> THE PROBLEM: Copy every line below. Do not alter any of them.
SUPPLIED MATERIAL: Begin
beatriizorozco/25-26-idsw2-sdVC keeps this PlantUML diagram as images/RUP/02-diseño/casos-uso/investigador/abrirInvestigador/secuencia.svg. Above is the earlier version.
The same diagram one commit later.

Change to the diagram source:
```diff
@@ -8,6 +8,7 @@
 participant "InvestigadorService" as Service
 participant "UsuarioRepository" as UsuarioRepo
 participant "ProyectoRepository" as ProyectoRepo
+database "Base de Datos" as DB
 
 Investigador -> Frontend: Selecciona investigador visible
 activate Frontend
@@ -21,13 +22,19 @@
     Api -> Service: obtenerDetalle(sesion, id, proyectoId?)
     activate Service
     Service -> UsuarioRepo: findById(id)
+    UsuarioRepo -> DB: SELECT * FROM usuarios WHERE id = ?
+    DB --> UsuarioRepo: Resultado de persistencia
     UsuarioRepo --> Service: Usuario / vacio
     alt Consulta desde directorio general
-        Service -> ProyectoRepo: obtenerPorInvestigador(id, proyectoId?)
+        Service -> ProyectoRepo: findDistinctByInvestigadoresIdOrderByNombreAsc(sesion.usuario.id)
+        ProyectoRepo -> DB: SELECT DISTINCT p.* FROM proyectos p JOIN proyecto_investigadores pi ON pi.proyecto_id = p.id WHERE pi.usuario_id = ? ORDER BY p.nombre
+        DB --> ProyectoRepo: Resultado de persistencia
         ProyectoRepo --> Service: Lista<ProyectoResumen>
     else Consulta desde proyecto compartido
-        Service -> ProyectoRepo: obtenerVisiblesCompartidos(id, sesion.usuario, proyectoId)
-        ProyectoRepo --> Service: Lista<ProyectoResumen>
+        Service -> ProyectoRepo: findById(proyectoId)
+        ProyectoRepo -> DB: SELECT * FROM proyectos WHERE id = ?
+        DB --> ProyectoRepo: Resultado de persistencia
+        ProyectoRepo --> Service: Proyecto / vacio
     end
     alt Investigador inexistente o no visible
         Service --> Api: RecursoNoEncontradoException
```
SUPPLIED MATERIAL: End
> SOLUTION:
beatriizorozco/25-26-idsw2-sdVC keeps this PlantUML diagram as images/RUP/02-diseño/casos-uso/investigador/abrirInvestigador/secuencia.svg. Above is the earlier version.
The same diagram one commit later.

Change to the diagram source:
```diff
@@ -8,6 +8,7 @@
 participant "InvestigadorService" as Service
 participant "UsuarioRepository" as UsuarioRepo
 participant "ProyectoRepository" as ProyectoRepo
+database "Base de Datos" as DB
 
 Investigador -> Frontend: Selecciona investigador visible
 activate Frontend
@@ -21,13 +22,19 @@
     Api -> Service: obtenerDetalle(sesion, id, proyectoId?)
     activate Service
     Service -> UsuarioRepo: findById(id)
+    UsuarioRepo -> DB: SELECT * FROM usuarios WHERE id = ?
+    DB --> UsuarioRepo: Resultado de persistencia
     UsuarioRepo --> Service: Usuario / vacio
     alt Consulta desde directorio general
-        Service -> ProyectoRepo: obtenerPorInvestigador(id, proyectoId?)
+        Service -> ProyectoRepo: findDistinctByInvestigadoresIdOrderByNombreAsc(sesion.usuario.id)
+        ProyectoRepo -> DB: SELECT DISTINCT p.* FROM proyectos p JOIN proyecto_investigadores pi ON pi.proyecto_id = p.id WHERE pi.usuario_id = ? ORDER BY p.nombre
+        DB --> ProyectoRepo: Resultado de persistencia
         ProyectoRepo --> Service: Lista<ProyectoResumen>
     else Consulta desde proyecto compartido
-        Service -> ProyectoRepo: obtenerVisiblesCompartidos(id, sesion.usuario, proyectoId)
-        ProyectoRepo --> Service: Lista<ProyectoResumen>
+        Service -> ProyectoRepo: findById(proyectoId)
+        ProyectoRepo -> DB: SELECT * FROM proyectos WHERE id = ?
+        DB --> ProyectoRepo: Resultado de persistencia
+        ProyectoRepo --> Service: Proyecto / vacio
     end
     alt Investigador inexistente o no visible
         Service --> Api: RecursoNoEncontradoException
```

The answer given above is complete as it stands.